STOCKHOLM (AFP) - Several hundred students returned to class under heightened security Monday after a racially motivated attack claimed the lives of two people at their school in southwestern Sweden 11 days ago.
The Kronan school for six- to 15-year-olds reopened for just four hours, according to the Swedish news agency TT.
Some of the youngsters were accompanied by their parents to the school, but no outsiders were allowed in. All entrances were locked, according to the school's website.
Police barrier tape had been removed, but piles of flowers and candles in honour of the victims remained outside, state broadcaster Swedish Radio reported.
Parents said they had mixed feelings. "We have left our child here at school, but our hearts did not want to leave her there," one father, Ohmet Sedicki, told Swedish Radio.
Teachers and administrators said they planned to work closely with the parents.
"The most important thing is to be in place, as adults, for the children to meet their needs and answer their questions.
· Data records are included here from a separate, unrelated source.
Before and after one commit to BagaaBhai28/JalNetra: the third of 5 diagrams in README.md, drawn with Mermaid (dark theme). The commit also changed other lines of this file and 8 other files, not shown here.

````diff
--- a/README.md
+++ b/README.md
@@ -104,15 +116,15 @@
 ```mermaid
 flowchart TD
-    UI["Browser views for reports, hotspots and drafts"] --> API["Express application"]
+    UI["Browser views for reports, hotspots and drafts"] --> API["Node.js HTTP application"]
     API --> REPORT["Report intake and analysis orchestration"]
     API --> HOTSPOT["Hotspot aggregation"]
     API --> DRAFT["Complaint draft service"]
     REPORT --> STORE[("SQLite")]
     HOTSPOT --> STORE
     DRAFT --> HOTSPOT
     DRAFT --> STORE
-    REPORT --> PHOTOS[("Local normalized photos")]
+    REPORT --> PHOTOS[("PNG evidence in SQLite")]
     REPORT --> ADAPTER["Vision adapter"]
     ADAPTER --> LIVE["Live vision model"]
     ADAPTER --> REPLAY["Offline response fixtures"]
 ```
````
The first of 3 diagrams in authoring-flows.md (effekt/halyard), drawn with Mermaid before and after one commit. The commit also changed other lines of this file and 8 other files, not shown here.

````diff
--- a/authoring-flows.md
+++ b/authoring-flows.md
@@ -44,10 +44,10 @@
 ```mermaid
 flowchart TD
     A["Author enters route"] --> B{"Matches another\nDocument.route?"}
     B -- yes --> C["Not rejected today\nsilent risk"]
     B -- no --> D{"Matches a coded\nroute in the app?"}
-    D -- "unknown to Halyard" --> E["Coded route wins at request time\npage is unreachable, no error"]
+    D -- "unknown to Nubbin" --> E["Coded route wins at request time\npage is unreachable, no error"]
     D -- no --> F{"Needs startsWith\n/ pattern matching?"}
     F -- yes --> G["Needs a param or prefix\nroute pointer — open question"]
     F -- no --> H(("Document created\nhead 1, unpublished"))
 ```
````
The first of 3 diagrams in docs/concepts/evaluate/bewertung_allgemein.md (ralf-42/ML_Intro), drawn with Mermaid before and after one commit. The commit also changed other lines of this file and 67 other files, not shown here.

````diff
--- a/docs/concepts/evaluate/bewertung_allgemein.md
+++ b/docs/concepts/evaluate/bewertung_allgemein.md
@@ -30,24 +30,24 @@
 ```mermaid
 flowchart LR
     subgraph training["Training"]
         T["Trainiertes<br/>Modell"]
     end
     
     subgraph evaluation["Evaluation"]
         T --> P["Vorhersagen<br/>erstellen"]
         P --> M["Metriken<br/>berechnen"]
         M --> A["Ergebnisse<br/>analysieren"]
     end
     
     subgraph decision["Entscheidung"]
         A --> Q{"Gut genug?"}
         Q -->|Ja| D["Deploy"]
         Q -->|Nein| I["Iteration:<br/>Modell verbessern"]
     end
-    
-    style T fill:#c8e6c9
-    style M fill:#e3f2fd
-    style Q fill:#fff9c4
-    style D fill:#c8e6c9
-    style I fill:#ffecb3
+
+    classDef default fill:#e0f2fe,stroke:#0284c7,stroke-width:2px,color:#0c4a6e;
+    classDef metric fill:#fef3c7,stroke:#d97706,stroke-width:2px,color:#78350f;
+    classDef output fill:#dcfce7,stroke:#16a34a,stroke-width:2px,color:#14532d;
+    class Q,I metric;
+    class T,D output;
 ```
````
We help them to return to normalcy and regain some sense of routine," said the school's chief administrator, Birgitta Lundskog.
The partial reopening follows the funerals, on Wednesday and Friday, of a 20-year-old teaching assistant and a teenage student who were killed in the Oct 22 attack.
Police said the assailant, identified by the media as Anton Lundin-Pettersson, 21, targeted "those with dark complexions", with the investigation so far "pointing to Nazism".
The killer, dressed in black and wearing a Darth Vader-like mask and a German World War II Nazi-era helmet, went from classroom to classroom in search of his victims.
A teenaged student and a teacher were also wounded in the attack before police shot and killed the assailant.
All the victims were of immigrant origin.
The killer's social media accounts revealed an apparent loner fascinated by Hitler, Nazi Germany and the far-right Sweden Democrat party, which is critical of Islam and rising immigration.
Sweden, a country of 9.8 million, is expecting to receive up to 190,000 asylum seekers this year - putting it among the EU states with the highest proportion of refugees per capita as the continent struggles with a massive influx of migrants.